== Segment start ==
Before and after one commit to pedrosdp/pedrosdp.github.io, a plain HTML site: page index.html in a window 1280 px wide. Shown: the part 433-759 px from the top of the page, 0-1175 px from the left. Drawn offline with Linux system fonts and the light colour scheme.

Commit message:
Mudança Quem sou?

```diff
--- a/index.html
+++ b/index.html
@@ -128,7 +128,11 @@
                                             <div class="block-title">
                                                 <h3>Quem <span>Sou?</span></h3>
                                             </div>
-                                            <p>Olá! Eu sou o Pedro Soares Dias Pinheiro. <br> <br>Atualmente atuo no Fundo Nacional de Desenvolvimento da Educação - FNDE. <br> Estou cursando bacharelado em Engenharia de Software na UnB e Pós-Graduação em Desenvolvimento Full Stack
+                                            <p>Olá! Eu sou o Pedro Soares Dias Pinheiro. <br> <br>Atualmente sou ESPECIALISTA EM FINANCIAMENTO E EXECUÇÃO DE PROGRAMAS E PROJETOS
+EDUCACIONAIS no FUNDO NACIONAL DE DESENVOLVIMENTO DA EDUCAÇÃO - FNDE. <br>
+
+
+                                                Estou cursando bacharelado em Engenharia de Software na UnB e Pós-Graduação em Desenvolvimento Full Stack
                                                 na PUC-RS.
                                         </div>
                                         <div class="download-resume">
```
== Segment end ==
EXERCISE GOAL
Collect every line from the records above that contains the word "html".

RESULT FOR THIS EXERCISE
Before and after one commit to pedrosdp/pedrosdp.github.io, a plain HTML site: page index.html in a window 1280 px wide. Shown: the part 433-759 px from the top of the page, 0-1175 px from the left. Drawn offline with Linux system fonts and the light colour scheme.
--- a/index.html
+++ b/index.html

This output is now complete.